Walz told MinnPost that it should be a fairly competitive battle between Trump and Clinton in his district on Election Day, but he isn’t shying away from advocating for Clinton in southern Minnesota.
“I expect it to be close,” Walz told MinnPost, citing the district’s history of going for both Republican and Democratic presidential candidates by narrow margins. “We manage our own race, we do what we can do, but I think the 1st District is one of those places where you still see split-ticket voters, so that makes it kind of interesting.”
He did say that “this race is closer than it should be.” With respect to what the Clinton campaign could do better, he said, “I would try to be a little more transparent, in all candidness with you,” and referenced the recent media frenzy over Clinton’s health and her bout with pneumonia.
Walz said he’ll continue to make the case that this is a binary election, and his constituents should choose Clinton over what he called the divisive, fear-based politics of Trump.
“The 1st District tends to lean on the side of civility, more so than fear,” he said. “I think that probably bodes well.”
Peterson would rather stay out of it
Then there’s Rep. Peterson. The Detroit Lakes Democrat, who has served the 7th District since 1991, says he’s never seen an election like this one, which he likened to a soap opera.
Peterson told MinnPost that he supports neither Clinton nor Trump at the moment.

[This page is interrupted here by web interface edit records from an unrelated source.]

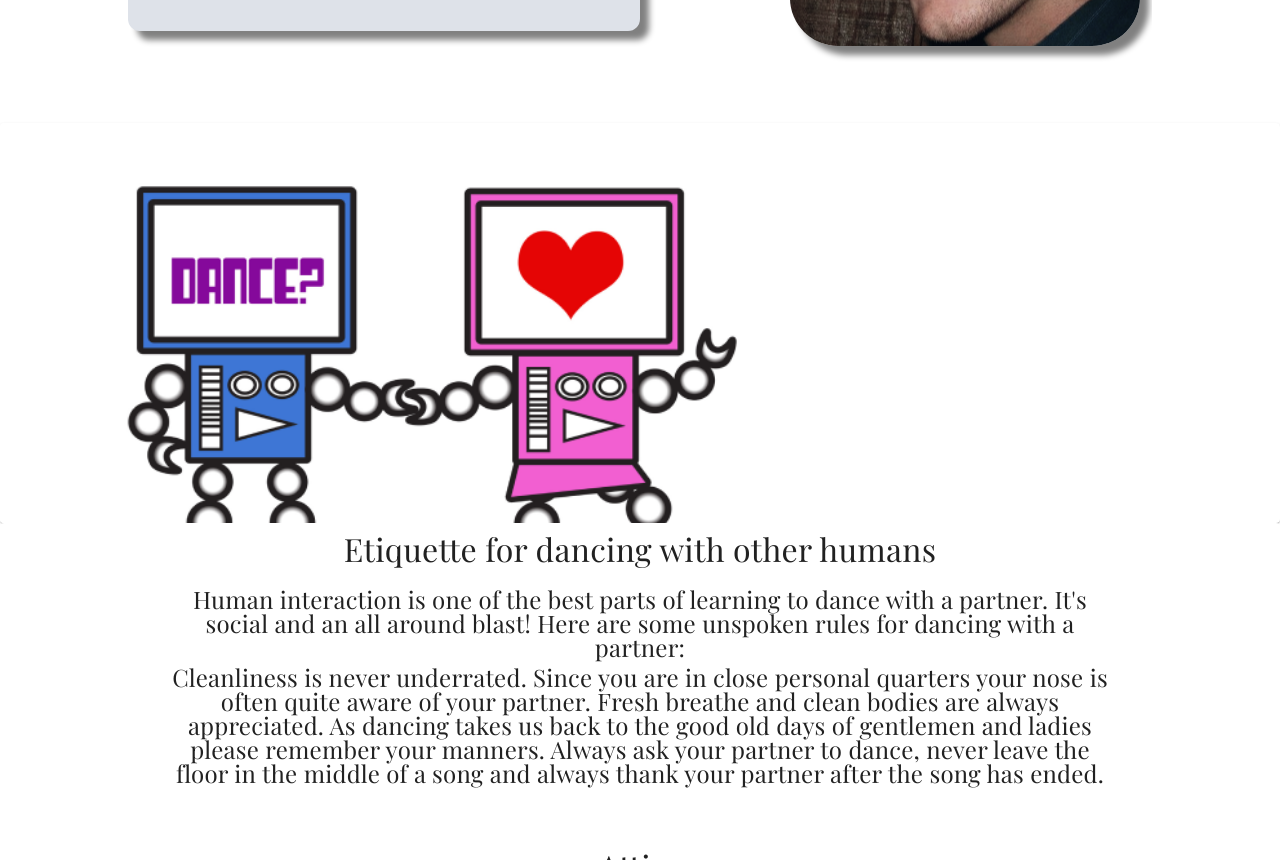
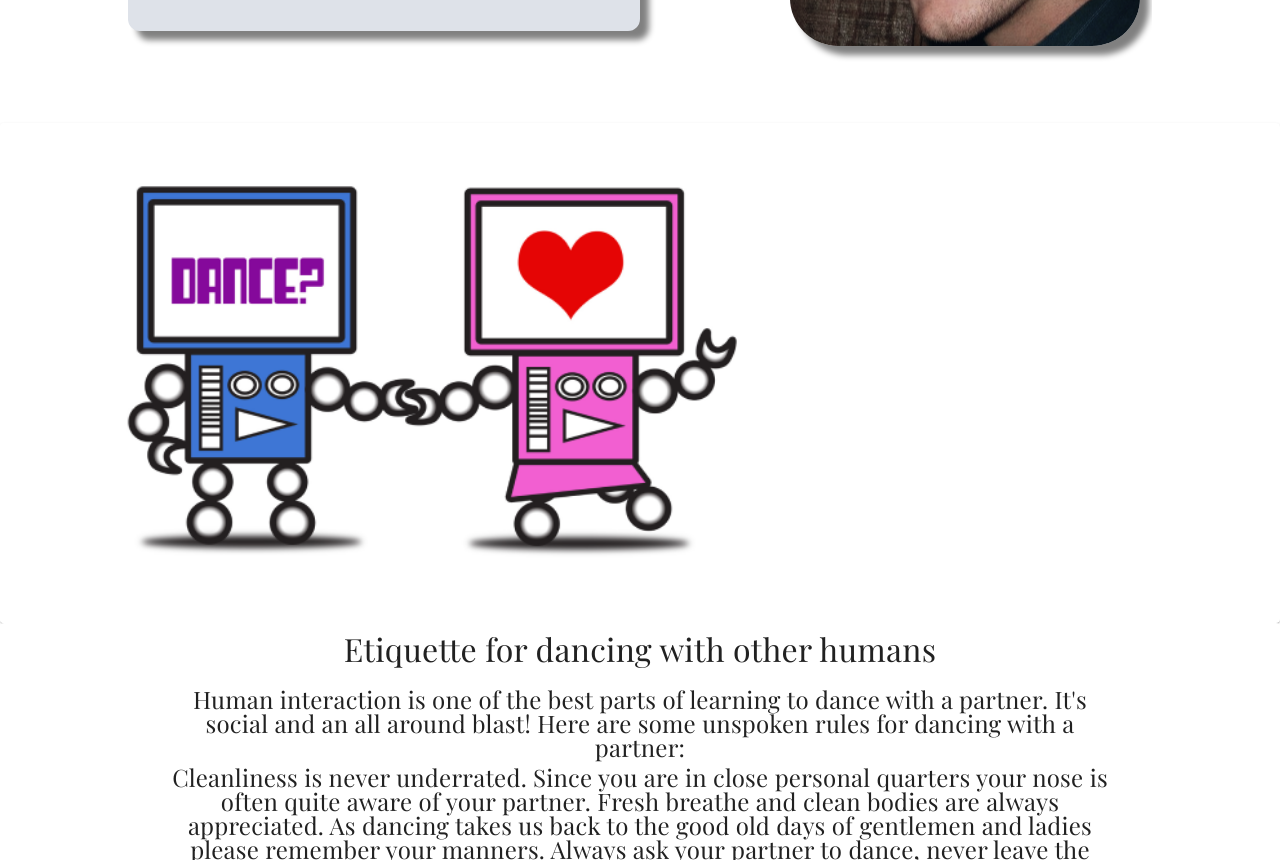
Before and after one commit to th2n10s4u/embd-website, a React (Create React App) app: page / in a window 1280 px wide. Shown: the part 11140-12000 px from the top of the page. Built offline with nearby package versions, Linux system fonts and the light colour scheme.

Commit message:
Update StudioPolicy.js
Increased maxHeight because image was hidden

```diff
--- a/src/assets/components/StudioPolicy.js
+++ b/src/assets/components/StudioPolicy.js
@@ -13,7 +13,7 @@ export default function StudioPolicy() {
           justifyContent: "center",
         }}
       >
-        <Card elevation={0} sx={{ maxWidth: "800px", maxHeight: "400px" }}>
+        <Card elevation={0} sx={{ maxWidth: "800px", maxHeight: "500px" }}>
           <CardMedia
             component="img"
             image={RobotDance}
```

He said he continues to support Sanders — who won his district by 30 points — and didn’t rule out writing in the senator’s name on his ballot on Election Day.
If Nolan’s 8th District slightly leans blue and Walz’s 1st District slightly leans red, Peterson has the distinction of being the House Democrat with the most conservative constituents. This vast western Minnesota district leans red by an average of six points, per the Cook Political Report, and voters here went for Romney over Obama in 2012 by a 10-point margin.
Trump has some appeal here: as in the 1st and the 8th, he fared far better here on caucus night than in the metro area.
But Peterson doesn’t have to worry about a Mills-style challenger looking to catch Trump’s coattails. In 2014, he made short work of a serious challenger, state Sen. Torrey Westrom; now, the national GOP appears to have given up on unseating him, and is running a political novice against him.
Though Peterson will almost certainly cruise to a 14th term, his cold shoulder toward his party’s nominee reflects how much of a liability Clinton may be in this part of Minnesota.
Many in D.C. and Minnesota were surprised when Peterson, perhaps the House’s most conservative Democrat, endorsed Sanders in March. He previously said he would support the Vermont socialist as a Democratic superdelegate because it reflected the will of his constituents.
In August, after Clinton locked up the nomination, Peterson appeared at FarmFest and said that he was “neutral” on the presidential contest.
“I’m still making my mind up,” Peterson told MinnPost on Wednesday, adding that neither the Trump nor Clinton campaign has reached out to him. “To be honest with you, I’m with my constituents. They are not happy with either choice, and I’m not particularly happy with either choice.”
Peterson’s main objective in keeping his distance from Clinton may not be his own fortunes, but those of Democrats running for state and local office. He said he’s doing everything he can to help elect younger Democrats at the state level, but is concerned about the effect Clinton is having down the ticket.
“These people who think that somehow there’s going to be an anti-Trump groundswell that’s going to elect Democrats, I don’t see that in my district. These legislative candidates don’t see that,” he said.
Peterson said Trump will probably win his district on Election Day, and that Trump voters will vote for him down the ticket because they know him.
But Peterson is not spending a lot of time worrying about the presidential race in the 7th.
When asked what his sense of the presidential race was in his district, Peterson said “I don’t know, and frankly, I don’t care. There’s nothing I can do about it.”